Difference listings
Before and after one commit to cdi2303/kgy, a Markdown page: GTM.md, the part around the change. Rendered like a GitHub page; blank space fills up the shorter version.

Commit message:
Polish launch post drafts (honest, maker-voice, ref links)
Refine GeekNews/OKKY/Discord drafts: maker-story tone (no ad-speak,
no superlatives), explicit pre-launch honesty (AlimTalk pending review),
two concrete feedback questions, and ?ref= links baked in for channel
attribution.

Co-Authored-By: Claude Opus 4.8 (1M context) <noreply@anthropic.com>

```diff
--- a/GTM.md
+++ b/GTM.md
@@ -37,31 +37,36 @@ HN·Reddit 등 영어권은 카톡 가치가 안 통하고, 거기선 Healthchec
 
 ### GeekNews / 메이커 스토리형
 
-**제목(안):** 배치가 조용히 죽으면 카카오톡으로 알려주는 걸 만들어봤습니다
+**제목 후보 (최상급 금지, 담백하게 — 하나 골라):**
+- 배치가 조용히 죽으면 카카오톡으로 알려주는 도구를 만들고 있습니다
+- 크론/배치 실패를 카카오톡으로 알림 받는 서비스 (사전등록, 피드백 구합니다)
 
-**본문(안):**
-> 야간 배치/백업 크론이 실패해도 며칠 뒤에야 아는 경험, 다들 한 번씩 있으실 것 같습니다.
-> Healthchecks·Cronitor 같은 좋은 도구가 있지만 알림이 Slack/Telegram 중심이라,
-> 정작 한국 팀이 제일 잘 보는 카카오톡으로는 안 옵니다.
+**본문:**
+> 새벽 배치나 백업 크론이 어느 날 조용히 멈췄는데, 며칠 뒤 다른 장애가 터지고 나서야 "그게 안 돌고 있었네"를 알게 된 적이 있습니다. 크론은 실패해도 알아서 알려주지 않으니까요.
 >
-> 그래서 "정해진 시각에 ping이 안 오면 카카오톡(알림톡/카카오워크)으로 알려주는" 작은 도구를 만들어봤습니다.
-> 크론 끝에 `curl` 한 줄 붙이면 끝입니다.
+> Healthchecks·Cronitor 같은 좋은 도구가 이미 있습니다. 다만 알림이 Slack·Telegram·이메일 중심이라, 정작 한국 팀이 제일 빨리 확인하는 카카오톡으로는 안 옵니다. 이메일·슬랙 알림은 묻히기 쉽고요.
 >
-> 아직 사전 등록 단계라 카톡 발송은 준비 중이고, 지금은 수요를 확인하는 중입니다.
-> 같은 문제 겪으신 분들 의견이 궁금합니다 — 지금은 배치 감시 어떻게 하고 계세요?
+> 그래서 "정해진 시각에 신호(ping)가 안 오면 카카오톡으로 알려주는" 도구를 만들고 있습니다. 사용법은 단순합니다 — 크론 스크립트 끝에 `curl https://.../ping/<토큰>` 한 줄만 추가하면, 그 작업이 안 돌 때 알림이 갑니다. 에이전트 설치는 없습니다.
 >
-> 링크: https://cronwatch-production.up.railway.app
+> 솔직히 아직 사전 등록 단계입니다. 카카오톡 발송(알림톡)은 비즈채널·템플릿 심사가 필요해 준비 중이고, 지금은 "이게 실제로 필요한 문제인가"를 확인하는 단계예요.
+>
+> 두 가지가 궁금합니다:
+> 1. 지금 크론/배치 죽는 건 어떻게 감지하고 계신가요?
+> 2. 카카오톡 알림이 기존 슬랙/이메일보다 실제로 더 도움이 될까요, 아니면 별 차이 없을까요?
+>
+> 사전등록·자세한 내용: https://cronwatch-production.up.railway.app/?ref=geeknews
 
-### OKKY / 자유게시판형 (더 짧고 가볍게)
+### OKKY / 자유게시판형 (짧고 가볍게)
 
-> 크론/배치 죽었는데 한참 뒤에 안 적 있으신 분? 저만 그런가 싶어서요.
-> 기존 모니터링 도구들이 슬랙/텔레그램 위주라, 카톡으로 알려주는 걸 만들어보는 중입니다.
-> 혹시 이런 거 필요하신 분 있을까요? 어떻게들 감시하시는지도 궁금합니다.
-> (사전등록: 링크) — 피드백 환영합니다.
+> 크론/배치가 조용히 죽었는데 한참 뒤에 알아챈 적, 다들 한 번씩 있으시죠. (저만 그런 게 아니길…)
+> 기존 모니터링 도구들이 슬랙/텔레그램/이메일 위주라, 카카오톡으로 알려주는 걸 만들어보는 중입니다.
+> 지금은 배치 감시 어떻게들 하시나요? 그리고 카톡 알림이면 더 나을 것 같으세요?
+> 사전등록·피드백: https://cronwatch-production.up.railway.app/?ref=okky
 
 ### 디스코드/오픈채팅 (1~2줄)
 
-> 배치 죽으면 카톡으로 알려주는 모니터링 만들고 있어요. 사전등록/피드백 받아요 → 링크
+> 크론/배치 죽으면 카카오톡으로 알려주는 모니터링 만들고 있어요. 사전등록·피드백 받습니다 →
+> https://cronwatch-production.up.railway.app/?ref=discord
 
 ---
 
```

* * *

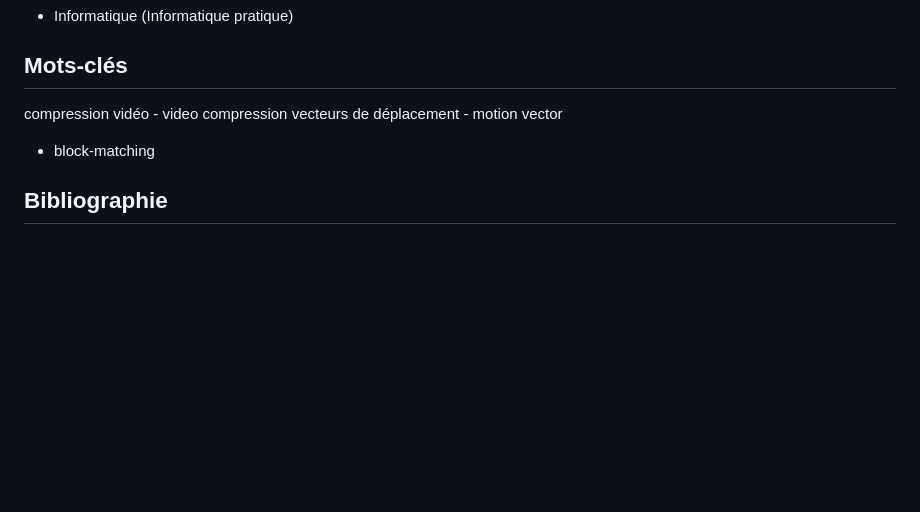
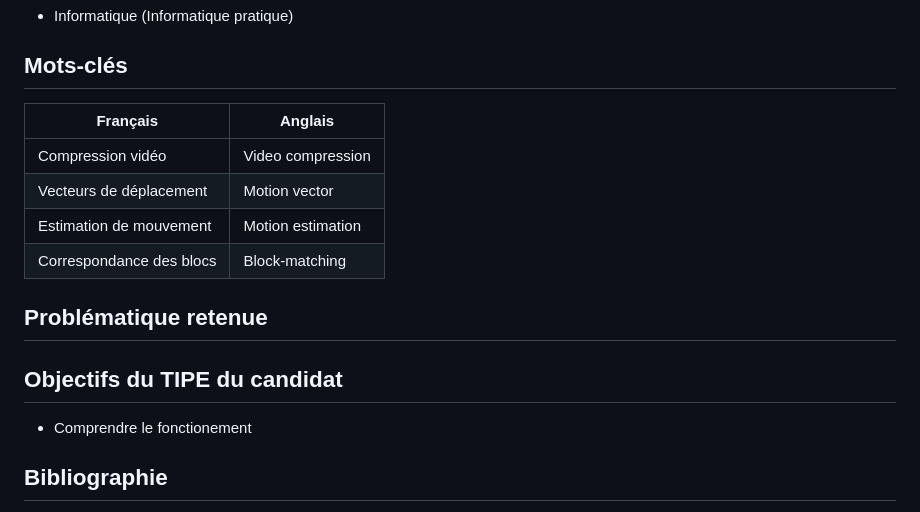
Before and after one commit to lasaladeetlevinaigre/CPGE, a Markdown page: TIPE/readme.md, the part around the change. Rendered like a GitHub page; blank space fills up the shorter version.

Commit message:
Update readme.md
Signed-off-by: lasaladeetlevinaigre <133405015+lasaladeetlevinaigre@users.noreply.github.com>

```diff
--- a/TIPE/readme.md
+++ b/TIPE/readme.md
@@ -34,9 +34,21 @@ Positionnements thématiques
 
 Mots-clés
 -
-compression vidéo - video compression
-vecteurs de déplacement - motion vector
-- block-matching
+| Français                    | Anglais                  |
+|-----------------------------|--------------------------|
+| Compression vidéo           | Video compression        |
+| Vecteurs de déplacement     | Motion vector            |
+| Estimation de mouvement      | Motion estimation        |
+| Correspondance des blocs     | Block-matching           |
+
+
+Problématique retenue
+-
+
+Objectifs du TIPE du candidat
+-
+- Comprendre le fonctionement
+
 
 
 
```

==

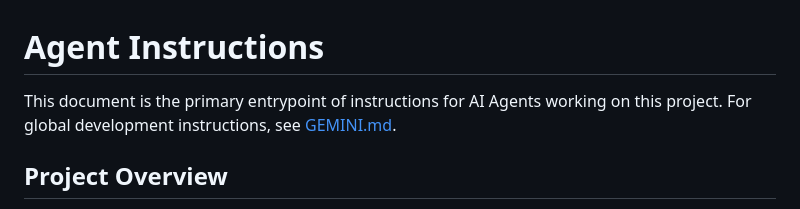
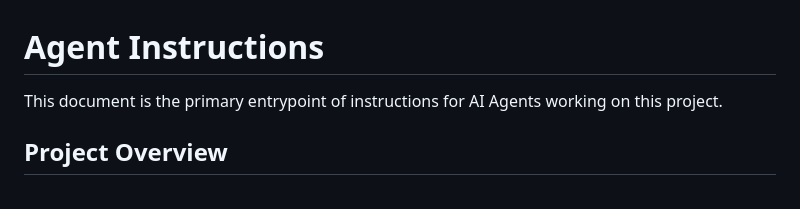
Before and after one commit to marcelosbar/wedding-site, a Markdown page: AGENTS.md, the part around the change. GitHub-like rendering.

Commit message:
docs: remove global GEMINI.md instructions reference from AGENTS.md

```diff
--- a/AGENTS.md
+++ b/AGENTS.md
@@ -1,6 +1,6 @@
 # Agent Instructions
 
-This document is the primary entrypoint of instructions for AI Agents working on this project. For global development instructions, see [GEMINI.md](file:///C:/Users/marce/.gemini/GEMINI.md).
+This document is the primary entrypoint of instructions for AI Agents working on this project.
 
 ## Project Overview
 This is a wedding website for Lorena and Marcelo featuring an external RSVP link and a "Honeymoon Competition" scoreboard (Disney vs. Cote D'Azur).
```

*What you will do:* Only the lines above that hold "global" are wanted. Show every one of them.

*Task answer:*
docs: remove global GEMINI.md instructions reference from AGENTS.md
-This document is the primary entrypoint of instructions for AI Agents working on this project. For global development instructions, see [GEMINI.md](file:///C:/Users/marce/.gemini/GEMINI.md).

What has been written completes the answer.